> Work task:
Below are some records. Say in a single number how many of their lines include the word "drawio".

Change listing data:

********************

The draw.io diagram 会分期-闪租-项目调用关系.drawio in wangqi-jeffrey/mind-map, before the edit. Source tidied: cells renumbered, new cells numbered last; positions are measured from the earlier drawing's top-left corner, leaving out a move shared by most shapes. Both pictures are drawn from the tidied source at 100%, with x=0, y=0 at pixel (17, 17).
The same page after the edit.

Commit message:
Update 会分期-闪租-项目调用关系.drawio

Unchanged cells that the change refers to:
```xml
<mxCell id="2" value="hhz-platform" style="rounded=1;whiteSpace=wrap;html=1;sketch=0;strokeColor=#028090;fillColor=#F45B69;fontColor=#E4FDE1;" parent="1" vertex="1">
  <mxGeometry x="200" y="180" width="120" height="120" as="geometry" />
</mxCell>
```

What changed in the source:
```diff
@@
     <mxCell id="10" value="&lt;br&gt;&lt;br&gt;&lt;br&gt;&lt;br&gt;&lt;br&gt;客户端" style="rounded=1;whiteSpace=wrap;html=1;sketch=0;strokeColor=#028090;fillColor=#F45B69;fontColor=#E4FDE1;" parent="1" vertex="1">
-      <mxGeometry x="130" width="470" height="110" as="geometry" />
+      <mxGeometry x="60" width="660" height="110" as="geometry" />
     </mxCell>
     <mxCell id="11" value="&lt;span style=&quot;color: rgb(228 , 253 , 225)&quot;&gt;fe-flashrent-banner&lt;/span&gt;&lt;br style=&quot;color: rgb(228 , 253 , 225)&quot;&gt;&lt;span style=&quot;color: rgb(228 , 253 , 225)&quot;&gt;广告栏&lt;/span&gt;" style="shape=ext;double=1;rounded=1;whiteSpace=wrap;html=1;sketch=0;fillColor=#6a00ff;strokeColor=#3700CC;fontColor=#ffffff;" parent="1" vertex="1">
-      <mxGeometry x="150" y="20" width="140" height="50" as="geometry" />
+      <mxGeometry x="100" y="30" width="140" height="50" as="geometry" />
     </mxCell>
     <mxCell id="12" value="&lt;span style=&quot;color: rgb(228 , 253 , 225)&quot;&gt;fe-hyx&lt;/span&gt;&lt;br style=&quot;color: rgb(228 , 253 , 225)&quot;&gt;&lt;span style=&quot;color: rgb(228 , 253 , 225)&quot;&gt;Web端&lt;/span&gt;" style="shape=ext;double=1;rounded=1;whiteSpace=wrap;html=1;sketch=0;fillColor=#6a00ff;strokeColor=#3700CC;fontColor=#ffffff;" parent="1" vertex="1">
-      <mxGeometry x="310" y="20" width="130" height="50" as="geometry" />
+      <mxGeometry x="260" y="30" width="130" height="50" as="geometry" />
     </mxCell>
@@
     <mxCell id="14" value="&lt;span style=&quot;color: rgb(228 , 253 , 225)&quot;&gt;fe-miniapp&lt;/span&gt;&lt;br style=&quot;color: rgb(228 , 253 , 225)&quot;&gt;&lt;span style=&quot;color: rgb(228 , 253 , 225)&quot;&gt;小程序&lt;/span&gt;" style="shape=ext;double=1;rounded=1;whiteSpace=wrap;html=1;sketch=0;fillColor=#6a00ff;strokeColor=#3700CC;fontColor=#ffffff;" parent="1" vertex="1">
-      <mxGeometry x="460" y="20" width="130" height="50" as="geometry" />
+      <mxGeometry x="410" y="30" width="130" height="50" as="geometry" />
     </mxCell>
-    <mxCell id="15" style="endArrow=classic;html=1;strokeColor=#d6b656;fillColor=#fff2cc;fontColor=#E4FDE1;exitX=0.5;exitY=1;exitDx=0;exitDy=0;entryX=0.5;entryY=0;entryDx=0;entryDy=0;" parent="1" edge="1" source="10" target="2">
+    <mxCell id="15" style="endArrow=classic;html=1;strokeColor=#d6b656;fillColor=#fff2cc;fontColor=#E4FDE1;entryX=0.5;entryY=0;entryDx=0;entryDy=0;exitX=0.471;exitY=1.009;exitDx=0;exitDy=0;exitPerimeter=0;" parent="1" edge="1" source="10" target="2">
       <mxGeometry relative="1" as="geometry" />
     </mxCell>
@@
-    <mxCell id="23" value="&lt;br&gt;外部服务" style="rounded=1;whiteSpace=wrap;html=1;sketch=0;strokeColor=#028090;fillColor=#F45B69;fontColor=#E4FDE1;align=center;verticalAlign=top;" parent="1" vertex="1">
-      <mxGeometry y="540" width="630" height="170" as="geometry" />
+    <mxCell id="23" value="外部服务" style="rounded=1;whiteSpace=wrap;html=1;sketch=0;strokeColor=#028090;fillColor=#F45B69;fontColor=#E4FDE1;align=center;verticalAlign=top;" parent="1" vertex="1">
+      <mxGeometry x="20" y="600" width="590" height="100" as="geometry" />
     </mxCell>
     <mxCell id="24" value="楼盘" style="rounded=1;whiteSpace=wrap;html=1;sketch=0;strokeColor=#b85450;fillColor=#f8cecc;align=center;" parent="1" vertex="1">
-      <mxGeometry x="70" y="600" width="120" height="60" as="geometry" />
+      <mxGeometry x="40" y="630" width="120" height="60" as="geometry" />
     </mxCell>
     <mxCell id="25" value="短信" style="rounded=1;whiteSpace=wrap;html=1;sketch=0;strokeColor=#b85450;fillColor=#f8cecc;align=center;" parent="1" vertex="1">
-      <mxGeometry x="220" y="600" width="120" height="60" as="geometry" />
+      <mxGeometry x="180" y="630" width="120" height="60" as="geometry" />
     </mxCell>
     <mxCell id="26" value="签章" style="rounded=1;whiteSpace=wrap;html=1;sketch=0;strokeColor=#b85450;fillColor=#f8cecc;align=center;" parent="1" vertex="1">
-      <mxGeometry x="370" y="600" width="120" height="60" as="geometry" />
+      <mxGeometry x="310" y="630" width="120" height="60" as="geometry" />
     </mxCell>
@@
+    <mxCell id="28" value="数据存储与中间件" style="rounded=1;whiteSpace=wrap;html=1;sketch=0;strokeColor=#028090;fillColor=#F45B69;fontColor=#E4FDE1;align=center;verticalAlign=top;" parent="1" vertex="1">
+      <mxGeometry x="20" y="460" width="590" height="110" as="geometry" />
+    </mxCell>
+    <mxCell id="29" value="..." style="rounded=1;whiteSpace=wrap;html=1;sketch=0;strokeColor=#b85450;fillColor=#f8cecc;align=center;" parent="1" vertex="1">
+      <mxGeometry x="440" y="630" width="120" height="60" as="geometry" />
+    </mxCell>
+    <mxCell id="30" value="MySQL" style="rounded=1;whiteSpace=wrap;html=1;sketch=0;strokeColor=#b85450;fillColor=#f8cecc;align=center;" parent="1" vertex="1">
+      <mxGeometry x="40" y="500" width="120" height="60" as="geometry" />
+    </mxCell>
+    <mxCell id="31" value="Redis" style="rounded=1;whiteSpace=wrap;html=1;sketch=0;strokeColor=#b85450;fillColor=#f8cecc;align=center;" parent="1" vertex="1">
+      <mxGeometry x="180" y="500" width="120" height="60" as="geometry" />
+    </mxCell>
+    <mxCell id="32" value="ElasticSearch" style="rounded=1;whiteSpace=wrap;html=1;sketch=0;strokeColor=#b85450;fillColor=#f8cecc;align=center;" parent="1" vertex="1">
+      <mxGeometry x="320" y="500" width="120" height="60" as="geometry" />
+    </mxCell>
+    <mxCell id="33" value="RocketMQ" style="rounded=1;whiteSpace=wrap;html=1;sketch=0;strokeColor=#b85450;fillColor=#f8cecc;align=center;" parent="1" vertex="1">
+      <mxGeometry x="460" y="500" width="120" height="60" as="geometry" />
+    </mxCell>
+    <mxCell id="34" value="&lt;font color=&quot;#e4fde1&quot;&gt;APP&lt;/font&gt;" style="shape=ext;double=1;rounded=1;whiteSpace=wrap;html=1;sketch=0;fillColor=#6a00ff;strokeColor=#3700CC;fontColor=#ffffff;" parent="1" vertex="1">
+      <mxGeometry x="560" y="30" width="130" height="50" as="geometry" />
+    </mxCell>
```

********************

> Answer box:
2